Net Literacy has published a whitepaper entitled “A Discourse on the Discordant State of Collecting Domestic Digital Duties.” The study explains that a growing number of states are collecting Internet sales tax are doing so as the constitutionality of this tax remains in the courts and unresolved.
Topics covered in the whitepaper include:
• A history of sales tax and the legal doctrines concerning the matter of affiliate nexus and entity isolation
• As an example, an examination of the State of New York’s application of the tax
• Statues such as New York’s are examined with respect to Federal legislation and The Internet Tax Freedom Act
• A discussion of these “Amazon Tax” statues together with a history of proposals and enactments of similar legislation across the nation
• The public policy ramifications of these statues and the concept of prospective retroactivity
• Potential remedies for taxpayers harmed through the use of class action suits
If you would like to download a copy of the whitepaper, please click on this link.
We believe that current statutes taxing inter-state e-commerce are facially unconstitutional because they violate the Commerce Clause and Federal legislation.

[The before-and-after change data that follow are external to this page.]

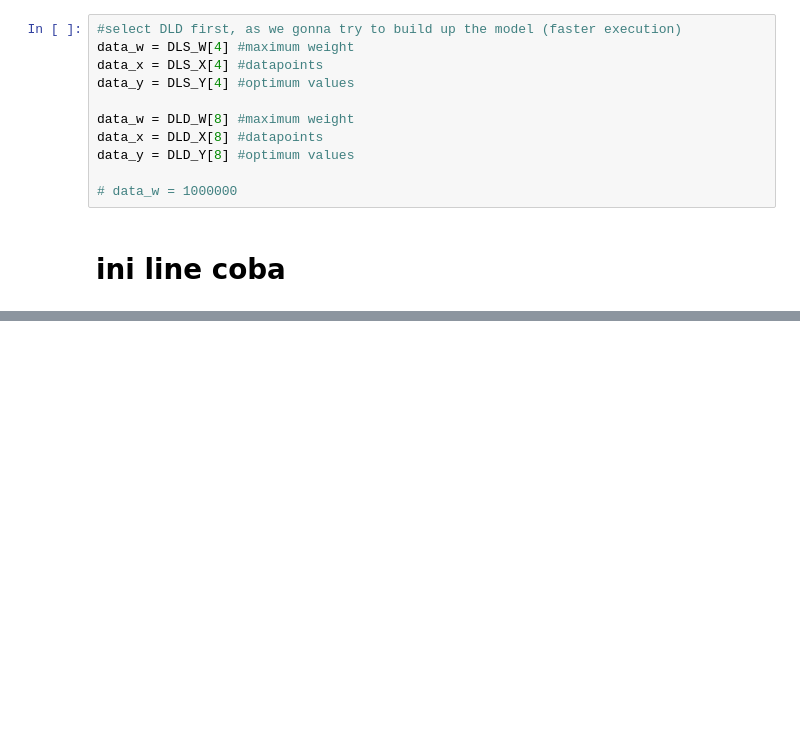
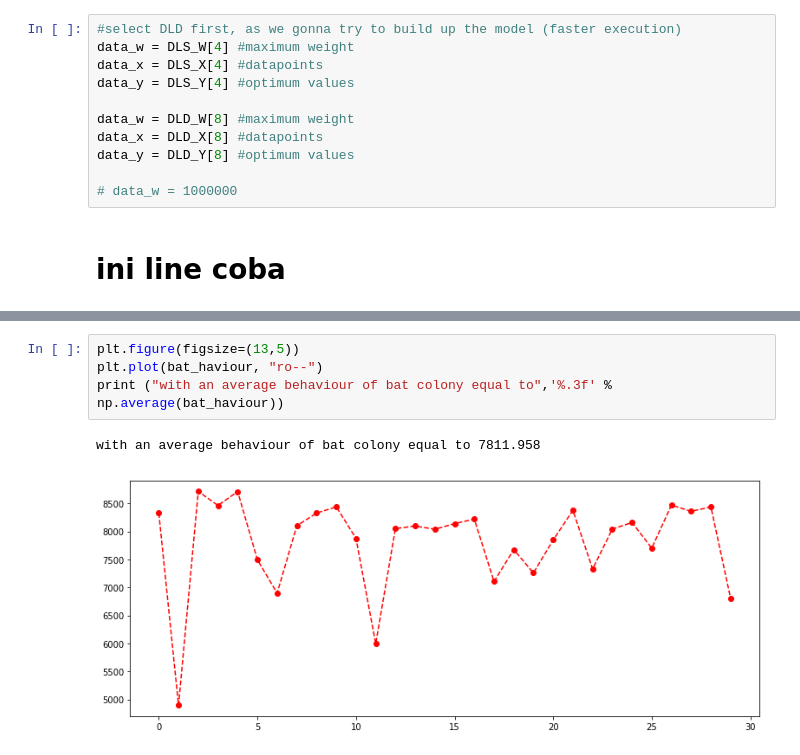
Before and after one commit to iqbalbasyar/swarm-intelligence, a Jupyter notebook: Bat Algorithm/Bat Algortihm on Solving Knapsack Problem/Bat Algorithm on Knapsack Problem.ipynb, the cells around one changed output, grey strips where cells are left out. Cells and saved outputs as stored; diff of their text form; blank space fills up the shorter version.

```diff
--- a/Bat Algorithm/Bat Algortihm on Solving Knapsack Problem/Bat Algorithm on Knapsack Problem.ipynb
+++ b/Bat Algorithm/Bat Algortihm on Solving Knapsack Problem/Bat Algorithm on Knapsack Problem.ipynb
@@ -231,0 +237,7 @@ Average accuracy equal to 99.700  %
+# %%
+plt.figure(figsize=(13,5))
+plt.plot(bat_haviour, "ro--")
+print ("with an average behaviour of bat colony equal to",'%.3f' % np.average(bat_haviour))
+# %% [output]
+with an average behaviour of bat colony equal to 7811.958
+[figure, added]
```
Also changed, not shown: parts of 4 cells of this notebook.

Should the current litigation be found in favor of the e-commerce merchants such as Amazon, taxpayer refunds of these will adversely impact state budgets.

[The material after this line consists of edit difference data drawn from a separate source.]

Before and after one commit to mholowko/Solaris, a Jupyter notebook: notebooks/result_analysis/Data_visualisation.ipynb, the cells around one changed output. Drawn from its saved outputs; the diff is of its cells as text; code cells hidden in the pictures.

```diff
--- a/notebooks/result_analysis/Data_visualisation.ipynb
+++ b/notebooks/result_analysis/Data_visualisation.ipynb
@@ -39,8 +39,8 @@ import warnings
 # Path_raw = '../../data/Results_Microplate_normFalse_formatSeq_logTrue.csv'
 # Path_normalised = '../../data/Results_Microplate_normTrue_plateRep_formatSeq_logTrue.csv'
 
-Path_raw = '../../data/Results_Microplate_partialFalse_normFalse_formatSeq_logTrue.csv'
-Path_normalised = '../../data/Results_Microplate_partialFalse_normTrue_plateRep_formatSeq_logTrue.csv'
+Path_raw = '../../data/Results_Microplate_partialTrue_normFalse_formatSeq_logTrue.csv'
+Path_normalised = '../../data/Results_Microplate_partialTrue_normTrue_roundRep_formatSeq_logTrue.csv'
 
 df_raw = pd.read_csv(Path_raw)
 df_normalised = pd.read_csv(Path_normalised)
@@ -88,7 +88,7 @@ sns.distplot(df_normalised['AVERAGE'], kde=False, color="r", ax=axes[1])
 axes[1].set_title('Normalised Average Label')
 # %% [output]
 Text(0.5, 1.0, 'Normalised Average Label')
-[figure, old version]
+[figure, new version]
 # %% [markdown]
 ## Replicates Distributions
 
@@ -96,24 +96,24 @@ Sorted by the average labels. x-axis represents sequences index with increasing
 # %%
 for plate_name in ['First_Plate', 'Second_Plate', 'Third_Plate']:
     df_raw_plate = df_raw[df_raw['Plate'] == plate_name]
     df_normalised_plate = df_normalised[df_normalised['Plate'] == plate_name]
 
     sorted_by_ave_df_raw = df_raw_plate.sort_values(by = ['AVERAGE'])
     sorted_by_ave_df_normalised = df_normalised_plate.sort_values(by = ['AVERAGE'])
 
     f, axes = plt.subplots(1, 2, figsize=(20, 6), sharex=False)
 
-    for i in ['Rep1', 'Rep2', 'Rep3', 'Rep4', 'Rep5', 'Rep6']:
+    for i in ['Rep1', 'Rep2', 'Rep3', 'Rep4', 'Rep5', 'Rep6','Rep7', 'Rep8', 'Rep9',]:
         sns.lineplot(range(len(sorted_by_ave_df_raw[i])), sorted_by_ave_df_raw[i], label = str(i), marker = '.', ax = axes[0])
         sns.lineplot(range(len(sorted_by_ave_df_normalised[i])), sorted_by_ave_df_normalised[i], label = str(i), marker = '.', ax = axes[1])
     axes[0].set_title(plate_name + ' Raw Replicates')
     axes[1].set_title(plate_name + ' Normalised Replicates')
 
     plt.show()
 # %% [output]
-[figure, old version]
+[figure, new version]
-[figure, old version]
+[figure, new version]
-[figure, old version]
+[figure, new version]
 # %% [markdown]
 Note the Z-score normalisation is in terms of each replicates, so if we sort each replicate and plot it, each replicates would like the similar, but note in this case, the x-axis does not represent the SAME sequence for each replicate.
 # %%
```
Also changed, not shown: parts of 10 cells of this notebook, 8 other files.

Since 2007, reductions in states’ tax collections have accelerated their efforts to identify new sources of revenue. States are redefining the definition of “substantial nexus” or the physical presence of out-of-state e-commerce to avoid running afoul of constitutional challenges. Because technology has been moving faster than legislation has been enacted, ambiguities have been created.
Many states require their citizens to pay use taxes on e-commerce purchases made out of state. Also, Streamlined Sales Tax Executive Director Scott Peterson said that more than 1,500 companies registered on the central registration system have collected $700 million in sales taxes for the Streamlined states. With the recent legislation passed in California, Illinois, and other states, the amount of taxes collected on inter-state e-commerce sales will dramatically increase in the future together with states’ potential liabilities.

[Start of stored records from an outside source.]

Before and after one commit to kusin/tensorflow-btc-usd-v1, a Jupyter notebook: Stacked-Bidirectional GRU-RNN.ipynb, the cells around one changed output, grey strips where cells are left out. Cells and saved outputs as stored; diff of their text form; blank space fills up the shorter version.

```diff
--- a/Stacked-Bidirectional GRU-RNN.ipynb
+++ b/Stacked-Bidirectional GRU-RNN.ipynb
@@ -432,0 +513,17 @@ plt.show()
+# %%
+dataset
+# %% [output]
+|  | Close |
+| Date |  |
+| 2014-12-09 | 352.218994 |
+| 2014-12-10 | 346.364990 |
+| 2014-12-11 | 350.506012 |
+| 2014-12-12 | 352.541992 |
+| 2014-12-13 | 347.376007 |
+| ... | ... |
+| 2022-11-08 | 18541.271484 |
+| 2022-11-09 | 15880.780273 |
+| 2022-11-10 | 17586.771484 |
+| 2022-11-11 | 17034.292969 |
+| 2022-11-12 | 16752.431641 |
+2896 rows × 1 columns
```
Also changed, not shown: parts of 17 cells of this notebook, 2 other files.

The principal of prospective retroactivity has been raised by some state officials discussing their state’s liability should the inter-state e-commerce litigation be decided against them. We believe that class action suits will also be filed by taxpayers seeking redress for payment of unconstitutional state taxes or by businesses seeking to recover administrative costs of collecting the taxes and for the associated loss of sales and profits.
All of our whitepapers and FCC filings are available at www.netliteracy.org/whitepapers-fcc-filings. For further information, please email [email protected] or call at (317) 324-8880.